Media | Press Releases | Founders | Media Kit

PC Magazine and ZDNet

PCMagazineFind Your Vertical Portal



By Don Willmott
September 1, 1999

Who are you, really? Are you very young? Very old? A multimillionaire? A New Yorker? A San Franciscan? A gardener? A passionate soccer fan? A mining engineer? A full-time homemaker? A day trader?

What do you care about? What do you need to know about? What do you want to find out first when you wake up in the morning? Do you flip on the Today show? CNBC? ESPN? Regis and Kathie Lee?

And why am I asking all these questions? Because, heaven help us, the paradigms are shifting again. Now it turns out that the Web portals with which we're all familiar (Yahoo!, Excite, and the like) may be too general-purpose to hold your interest and too broad (or horizontal) to attract targeted advertising money.

What's the solution? Vertical portals: Web sites that cater to very specific types of people who then attract specific types of advertisers who lust after the chance to reach a targeted audience. Chances are that in the near future, there will be a portal for you no matter what your special interest is.

Of course, there's a middle ground, too. A site like ZDNet, where this column lives, is what I'd call a horizontal-vertical portal. It obviously caters to a special interest group--technology fans--but it does so in a broad enough way to attract millions of visitors a month. If you really care about the high-tech news, reviews, and downloads that ZDNet offers, it can make an excellent starting page, especially because you can also get stock quotes and other mainstream Web services.

Another example: MyPrimeTime.com, a site that doesn't even exist yet. This effort, the brainchild of former CNNfn executives, is designed to be the place where baby boomers start their day. Billed as a "personal trainer for your life," the site's mission statement says that its target audience is "Baby boomers -- not just because there are nearly 80 million of us with trillions of dollars and no real home on the Web --but because at mid-life it's natural to reassess who we are and where we're going. Because we're living longer, healthier lives, baby boomers need tools and information to make decisions in order to create the worlds we've dreamed of. That is our mission." Yeah, maybe. But I bet those trillions of dollars are the real impetus. So why not a site that addresses the issues that most concern baby boomers? Heck, as long as it provides stock quotes and news headlines, it'll certainly qualify as a vertical portal. As a borderline boomer myself, I'm curious to see if this site will capture my attention.
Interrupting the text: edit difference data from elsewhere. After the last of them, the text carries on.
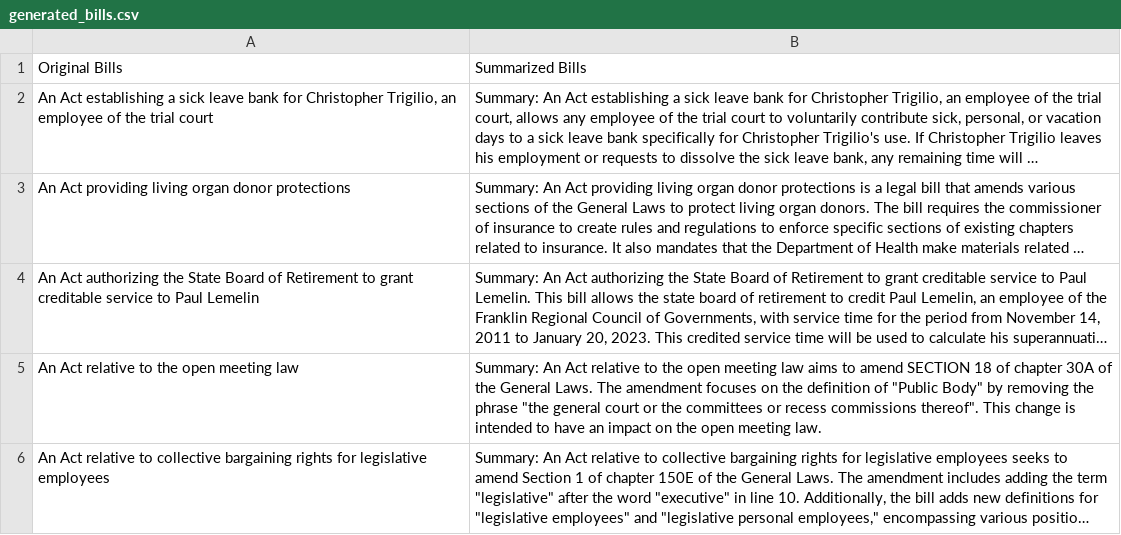
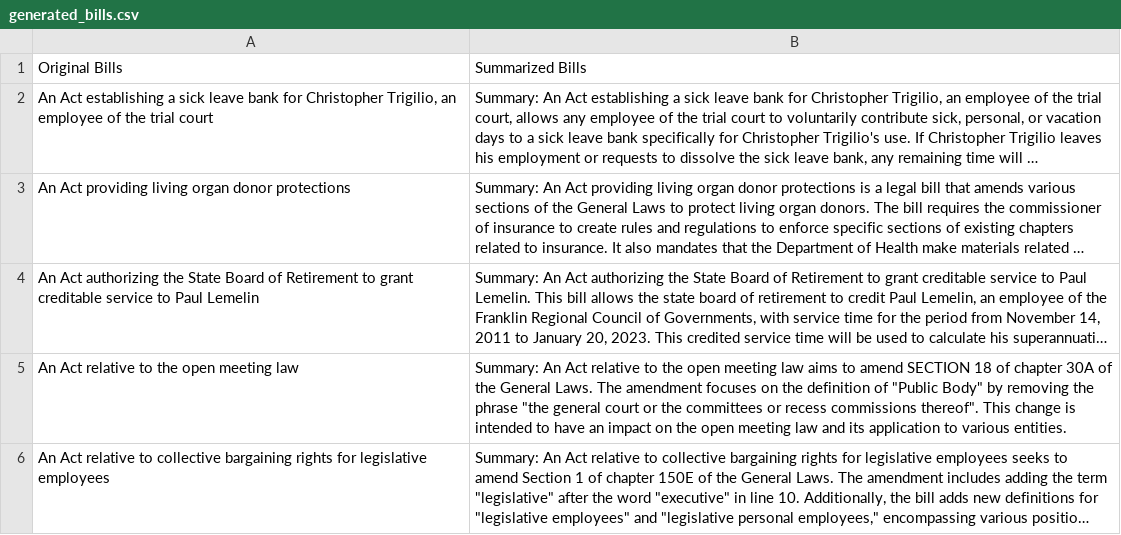
Before and after one commit to BU-Spark/ml-maple-bill-summarization, a CSV file: demoapp/generated_bills.csv, drawn as a sheet; only a part is shown; long unchanged cells end in …; the diff covers the shown part only; the diff names each change by its address in the sheet, - before the commit and + after, or states it on an @@ line.

```diff
--- a/demoapp/generated_bills.csv
+++ b/demoapp/generated_bills.csv
-B5: …open meeting law.
+B5: …open meeting law and its application to various entities.
```
Also changed, not shown: 2 added rows elsewhere in this file, 1 other file.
When I wake up in the morning, do I ponder my personal baby-boomer issues from the get-go? Not really, but maybe I'll start.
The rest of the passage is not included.